The main idea of It’s a Sin isn’t just to be about death, or about the tragedy of AIDS. It’s about life. It’s giving a face, and a voice, to all of those people who had been lost underneath the label “AIDS”, and their vitality, their spirit, erased. A disease eclipsing their entire existence. It’s a Sin never seeks to condemn those who contracted AIDS as stupid, or irresponsible, or to criticise the hedonistic sex of the 1980s. It’s almost celebrated; the outbreak and pandemic being the result of lack of information, which largely is the fault of a homophobic society whose response in the wake of a disease seemingly only affecting gay people was to not concern themselves with the issue.
Of course, watching It’s a Sin becomes especially resonant when considering the Coronavirus outbreak. It’s almost impossible not to draw the comparisons. The fear and the uncertainty around the condition is something that the entire world has felt. The only difference here is the fact that the concepts of shame and disgust got in the way of actually taking it seriously, leaving a dreadfully negligent death toll.
It’s a Sin is an important piece of queer history for a generation which largely ignores its historical importance. Watch It’s a Sin. You need to.
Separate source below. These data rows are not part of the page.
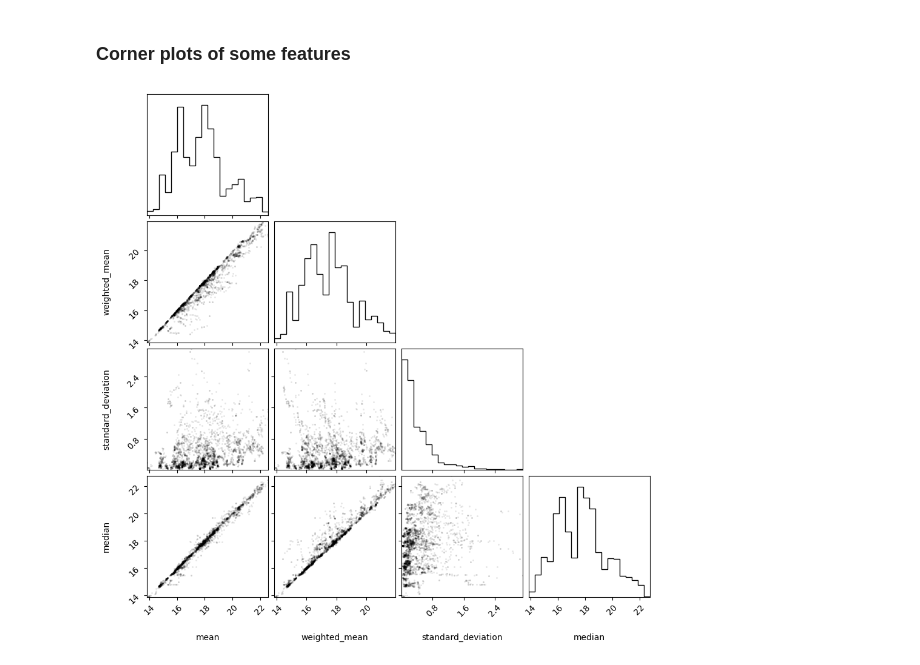
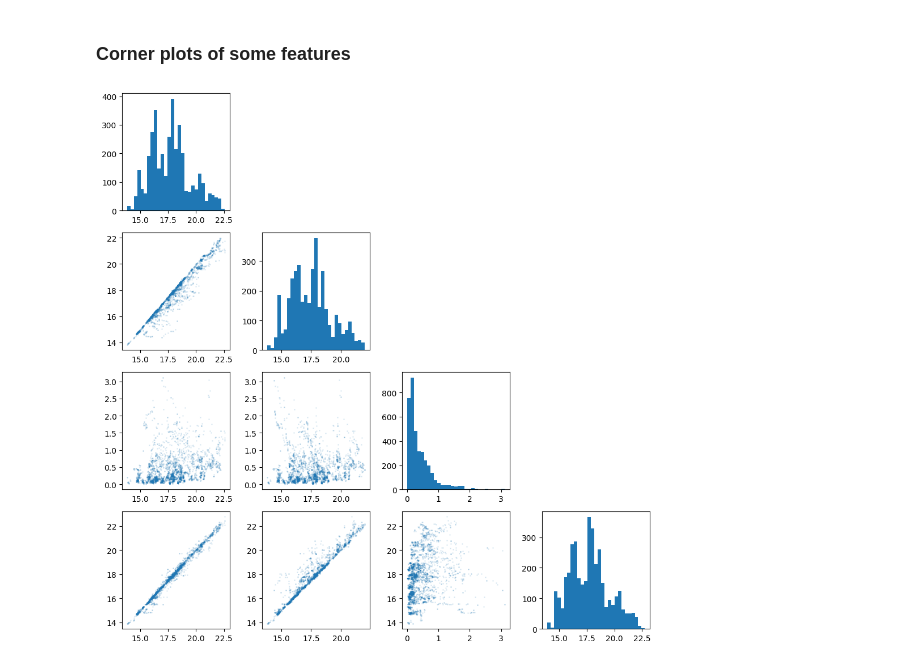
Before and after one commit to emilleishida/magnetic_cvs, a Jupyter notebook: notebooks/magnetic_cvs.ipynb, the cells around one changed output. Drawn from its saved outputs; the diff is of its cells as text; code cells hidden in the pictures.

Commit message:
Started implementing a n-dimensions corner plot function

```diff
--- a/notebooks/magnetic_cvs.ipynb
+++ b/notebooks/magnetic_cvs.ipynb
@@ -86,10 +86,36 @@ print(f'{len(features_g_reduced)} out of {len(features_g)} and {len(features_r_r
 # %% [markdown]
 ### Corner plots of some features
+# %%
+def corner_plot(df: pd.DataFrame) -> None:
+    """Make a corner plot which dimension is the number of columns of the DataFrame
+
+    Args:
+        df (pd.DataFrame): DataFrame containing the data to plot
+    """
+    n = len(df.columns) # Dimension of the corner plot
+    # Plotting histograms:
+    index = 1
+    for feature in df.columns:
+        plt.subplot(n, n, index)
+        index += n + 1
+        plt.hist(df[feature], bins=np.linspace(min(df[feature]), max(df[feature]), 30))
+    # Positions for scatter plots:
+    positions = []
+    for i in range(1, n):
+        for j in range(i, n):
+            positions.append(j*n + i)
+    positions
+    # Plotting scatter plots:
+    for position, feature_pair in zip(positions, tuple(combinations(df.columns, 2))):
+        plt.subplot(n, n, position)
+        plt.scatter(df[feature_pair[0]], df[feature_pair[1]], s=1, alpha=0.1)
+    return
 # %%
 dfg = pd.DataFrame(features_g_reduced, columns=feature_names)
 dfr = pd.DataFrame(features_r_reduced, columns=feature_names)
-# %%
-# Corner plot of the first 4 features of the g filter
-fig = corner.corner(dfg[feature_names[:4]], labels=feature_names[:4], plot_contours=False, plot_density=False)
-# %% [output]
-[figure, removed]
+# %%
+plt.figure(figsize=(10, 10))
+corner_plot(dfg[feature_names[:4]])
+plt.tight_layout()
+# %% [output]
+[figure, added]
```
Also changed, not shown: parts of 4 cells of this notebook.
It’s a Sin is airing on Channel 4 on Fridays. It’s available to watch in its entirety on 4OD.